Tuesday, 12 November 2013 at 17:15

Add to Calendar ▼2013-11-12 17:15:002013-11-12 18:15:00Europe/LondonImplementing Next Generation Sequencing Diagnostics in AsiaGenomics Research Asia in

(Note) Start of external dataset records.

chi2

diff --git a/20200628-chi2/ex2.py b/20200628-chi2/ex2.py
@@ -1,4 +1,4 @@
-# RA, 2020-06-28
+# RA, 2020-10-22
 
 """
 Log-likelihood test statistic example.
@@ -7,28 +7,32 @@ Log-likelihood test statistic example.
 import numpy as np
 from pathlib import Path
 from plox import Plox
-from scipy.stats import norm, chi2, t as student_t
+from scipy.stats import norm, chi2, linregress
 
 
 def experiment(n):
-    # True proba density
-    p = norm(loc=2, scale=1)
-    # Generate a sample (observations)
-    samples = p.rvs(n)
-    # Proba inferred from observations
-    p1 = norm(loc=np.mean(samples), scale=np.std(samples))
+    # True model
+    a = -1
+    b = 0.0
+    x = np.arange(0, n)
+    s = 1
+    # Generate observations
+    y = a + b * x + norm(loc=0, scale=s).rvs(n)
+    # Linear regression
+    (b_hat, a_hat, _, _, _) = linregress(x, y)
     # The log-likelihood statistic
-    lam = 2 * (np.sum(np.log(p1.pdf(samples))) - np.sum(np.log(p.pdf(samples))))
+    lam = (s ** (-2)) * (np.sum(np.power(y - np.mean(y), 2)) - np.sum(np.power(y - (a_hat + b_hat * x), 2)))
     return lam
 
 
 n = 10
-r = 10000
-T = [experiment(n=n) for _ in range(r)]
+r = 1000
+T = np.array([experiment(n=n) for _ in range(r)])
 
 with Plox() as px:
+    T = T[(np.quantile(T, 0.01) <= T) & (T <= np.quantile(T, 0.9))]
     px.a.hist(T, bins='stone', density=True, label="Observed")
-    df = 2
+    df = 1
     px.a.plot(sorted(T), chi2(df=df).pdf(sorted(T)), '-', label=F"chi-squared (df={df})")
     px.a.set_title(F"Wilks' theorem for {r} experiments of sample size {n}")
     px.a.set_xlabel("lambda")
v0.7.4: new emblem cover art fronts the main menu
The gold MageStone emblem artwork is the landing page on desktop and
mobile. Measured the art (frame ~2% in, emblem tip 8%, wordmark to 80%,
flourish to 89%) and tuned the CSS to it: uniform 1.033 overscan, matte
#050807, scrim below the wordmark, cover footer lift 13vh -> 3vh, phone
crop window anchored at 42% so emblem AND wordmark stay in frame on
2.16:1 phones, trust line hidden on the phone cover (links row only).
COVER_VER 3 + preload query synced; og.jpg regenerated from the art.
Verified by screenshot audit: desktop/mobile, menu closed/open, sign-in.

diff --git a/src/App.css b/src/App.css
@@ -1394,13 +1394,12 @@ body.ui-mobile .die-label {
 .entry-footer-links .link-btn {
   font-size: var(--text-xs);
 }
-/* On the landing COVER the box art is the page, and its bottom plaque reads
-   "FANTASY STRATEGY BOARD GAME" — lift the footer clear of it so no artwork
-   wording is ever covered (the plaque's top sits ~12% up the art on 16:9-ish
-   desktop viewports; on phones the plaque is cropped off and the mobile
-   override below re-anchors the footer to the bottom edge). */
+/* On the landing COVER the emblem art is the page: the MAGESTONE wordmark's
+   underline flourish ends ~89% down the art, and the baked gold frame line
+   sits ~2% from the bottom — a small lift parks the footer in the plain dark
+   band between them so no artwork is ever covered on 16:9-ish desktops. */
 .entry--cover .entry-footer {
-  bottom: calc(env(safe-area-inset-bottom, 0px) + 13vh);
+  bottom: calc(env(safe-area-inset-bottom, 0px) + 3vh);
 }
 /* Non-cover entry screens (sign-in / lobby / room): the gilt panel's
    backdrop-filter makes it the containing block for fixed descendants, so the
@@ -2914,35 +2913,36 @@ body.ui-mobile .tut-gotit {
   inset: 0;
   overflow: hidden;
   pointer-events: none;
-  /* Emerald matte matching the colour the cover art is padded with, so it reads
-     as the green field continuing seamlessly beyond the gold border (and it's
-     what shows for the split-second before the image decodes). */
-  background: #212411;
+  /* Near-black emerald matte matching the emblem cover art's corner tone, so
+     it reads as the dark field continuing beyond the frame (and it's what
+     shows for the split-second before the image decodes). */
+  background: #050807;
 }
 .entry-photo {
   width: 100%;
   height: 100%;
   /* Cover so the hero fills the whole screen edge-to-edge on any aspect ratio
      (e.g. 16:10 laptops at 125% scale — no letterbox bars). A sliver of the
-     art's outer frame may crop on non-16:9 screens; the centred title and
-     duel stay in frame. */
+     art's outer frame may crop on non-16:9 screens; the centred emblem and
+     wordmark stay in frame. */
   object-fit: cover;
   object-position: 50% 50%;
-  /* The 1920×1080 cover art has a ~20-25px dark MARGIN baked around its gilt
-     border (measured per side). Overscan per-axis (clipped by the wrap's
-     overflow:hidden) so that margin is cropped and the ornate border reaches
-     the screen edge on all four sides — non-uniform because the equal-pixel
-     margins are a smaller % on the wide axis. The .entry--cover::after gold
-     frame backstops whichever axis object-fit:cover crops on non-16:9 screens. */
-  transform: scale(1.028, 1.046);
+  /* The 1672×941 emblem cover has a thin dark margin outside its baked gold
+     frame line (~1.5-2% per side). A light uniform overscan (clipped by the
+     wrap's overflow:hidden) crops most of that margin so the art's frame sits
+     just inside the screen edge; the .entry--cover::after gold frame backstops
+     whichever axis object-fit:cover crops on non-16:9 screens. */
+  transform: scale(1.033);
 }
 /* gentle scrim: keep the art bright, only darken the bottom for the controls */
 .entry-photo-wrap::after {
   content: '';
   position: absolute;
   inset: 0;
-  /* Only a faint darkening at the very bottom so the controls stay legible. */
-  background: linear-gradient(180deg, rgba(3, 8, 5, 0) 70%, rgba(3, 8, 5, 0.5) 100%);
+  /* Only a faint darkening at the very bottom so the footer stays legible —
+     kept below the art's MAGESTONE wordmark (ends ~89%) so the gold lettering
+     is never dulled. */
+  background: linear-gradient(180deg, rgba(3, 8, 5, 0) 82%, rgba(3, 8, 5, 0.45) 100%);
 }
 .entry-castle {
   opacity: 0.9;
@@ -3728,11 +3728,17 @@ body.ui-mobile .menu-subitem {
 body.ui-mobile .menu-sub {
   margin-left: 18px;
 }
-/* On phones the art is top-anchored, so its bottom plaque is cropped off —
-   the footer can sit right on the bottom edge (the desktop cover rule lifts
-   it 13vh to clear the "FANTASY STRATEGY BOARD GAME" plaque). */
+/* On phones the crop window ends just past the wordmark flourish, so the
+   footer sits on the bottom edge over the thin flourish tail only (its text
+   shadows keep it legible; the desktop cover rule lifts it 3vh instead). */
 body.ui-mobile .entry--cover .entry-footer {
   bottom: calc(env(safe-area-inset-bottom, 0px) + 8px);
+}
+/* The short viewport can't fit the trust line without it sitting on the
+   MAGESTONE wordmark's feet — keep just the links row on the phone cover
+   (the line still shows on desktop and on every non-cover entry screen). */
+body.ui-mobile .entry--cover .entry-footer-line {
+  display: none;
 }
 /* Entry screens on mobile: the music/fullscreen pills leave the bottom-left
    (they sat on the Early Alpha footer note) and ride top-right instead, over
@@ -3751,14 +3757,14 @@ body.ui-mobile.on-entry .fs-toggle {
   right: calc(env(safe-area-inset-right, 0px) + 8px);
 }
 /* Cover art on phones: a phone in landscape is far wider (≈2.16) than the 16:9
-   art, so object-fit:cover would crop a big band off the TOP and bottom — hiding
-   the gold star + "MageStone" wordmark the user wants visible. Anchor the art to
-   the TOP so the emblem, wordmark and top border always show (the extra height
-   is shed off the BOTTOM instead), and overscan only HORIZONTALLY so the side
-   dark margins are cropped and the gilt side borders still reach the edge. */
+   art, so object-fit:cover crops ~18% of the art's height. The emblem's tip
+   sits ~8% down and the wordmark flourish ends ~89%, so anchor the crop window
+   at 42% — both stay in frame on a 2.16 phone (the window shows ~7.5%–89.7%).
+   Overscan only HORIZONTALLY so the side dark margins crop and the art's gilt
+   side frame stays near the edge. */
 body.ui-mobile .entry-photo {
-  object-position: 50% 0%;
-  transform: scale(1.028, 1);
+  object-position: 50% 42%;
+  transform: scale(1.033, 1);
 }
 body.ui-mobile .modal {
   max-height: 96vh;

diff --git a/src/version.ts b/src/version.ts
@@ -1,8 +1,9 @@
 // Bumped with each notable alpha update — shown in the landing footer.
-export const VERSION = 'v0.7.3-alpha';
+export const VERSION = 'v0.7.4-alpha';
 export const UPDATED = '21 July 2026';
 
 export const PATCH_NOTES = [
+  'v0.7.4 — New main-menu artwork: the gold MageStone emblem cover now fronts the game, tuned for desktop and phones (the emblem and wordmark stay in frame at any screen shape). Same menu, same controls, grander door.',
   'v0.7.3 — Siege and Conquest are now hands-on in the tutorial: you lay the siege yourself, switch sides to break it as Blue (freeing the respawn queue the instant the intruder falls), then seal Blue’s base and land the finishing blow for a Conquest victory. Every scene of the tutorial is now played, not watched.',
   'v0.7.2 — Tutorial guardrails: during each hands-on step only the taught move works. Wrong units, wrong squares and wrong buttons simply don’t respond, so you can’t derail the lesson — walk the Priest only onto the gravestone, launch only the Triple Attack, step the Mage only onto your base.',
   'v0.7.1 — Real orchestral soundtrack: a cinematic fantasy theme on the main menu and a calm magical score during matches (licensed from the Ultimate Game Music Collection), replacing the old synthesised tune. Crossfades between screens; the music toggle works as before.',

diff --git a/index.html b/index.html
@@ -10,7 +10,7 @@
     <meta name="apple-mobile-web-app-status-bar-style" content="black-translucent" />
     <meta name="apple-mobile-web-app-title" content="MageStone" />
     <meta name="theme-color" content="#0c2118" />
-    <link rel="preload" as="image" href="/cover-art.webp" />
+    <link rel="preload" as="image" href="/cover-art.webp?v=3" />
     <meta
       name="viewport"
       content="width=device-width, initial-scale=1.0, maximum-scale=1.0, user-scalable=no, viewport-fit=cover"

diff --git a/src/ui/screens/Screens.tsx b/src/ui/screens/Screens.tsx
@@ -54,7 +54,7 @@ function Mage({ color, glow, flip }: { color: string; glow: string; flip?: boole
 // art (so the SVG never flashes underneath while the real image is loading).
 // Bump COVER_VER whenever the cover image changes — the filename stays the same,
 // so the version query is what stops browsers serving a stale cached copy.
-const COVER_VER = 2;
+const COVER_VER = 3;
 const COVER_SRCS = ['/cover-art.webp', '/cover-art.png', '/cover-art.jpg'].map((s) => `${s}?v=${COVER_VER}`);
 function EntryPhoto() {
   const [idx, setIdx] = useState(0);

Next generation sequencing (NGS) promises much to clinical diagnostics with its digital output, speed, and depth and breadth of coverage. However, to realize this promise, numerous issues need to be addressed. Technical issues include the selection of targets and assay formats, generation of validation data, handling of low level variants and bioinformatics. Cultural issues include the development of expertise, change management and centralization models. Financial issues include finding the right balance between cost, demand, and throughput. Regulatory issues include quality assurance, legal and ethics concerns. Moreover, the subtleties of Asian healthcare systems mean a significant degree of self-configuration needs to be undertaken. Our efforts to address these issues will be covered in the context of a pilot study on introducing screening for inherited cancer predisposition.

Add to Calendar ▼2013-11-12 00:00:002013-11-13 00:00:00Europe/LondonGenomics Research AsiaGenomics Research Asia in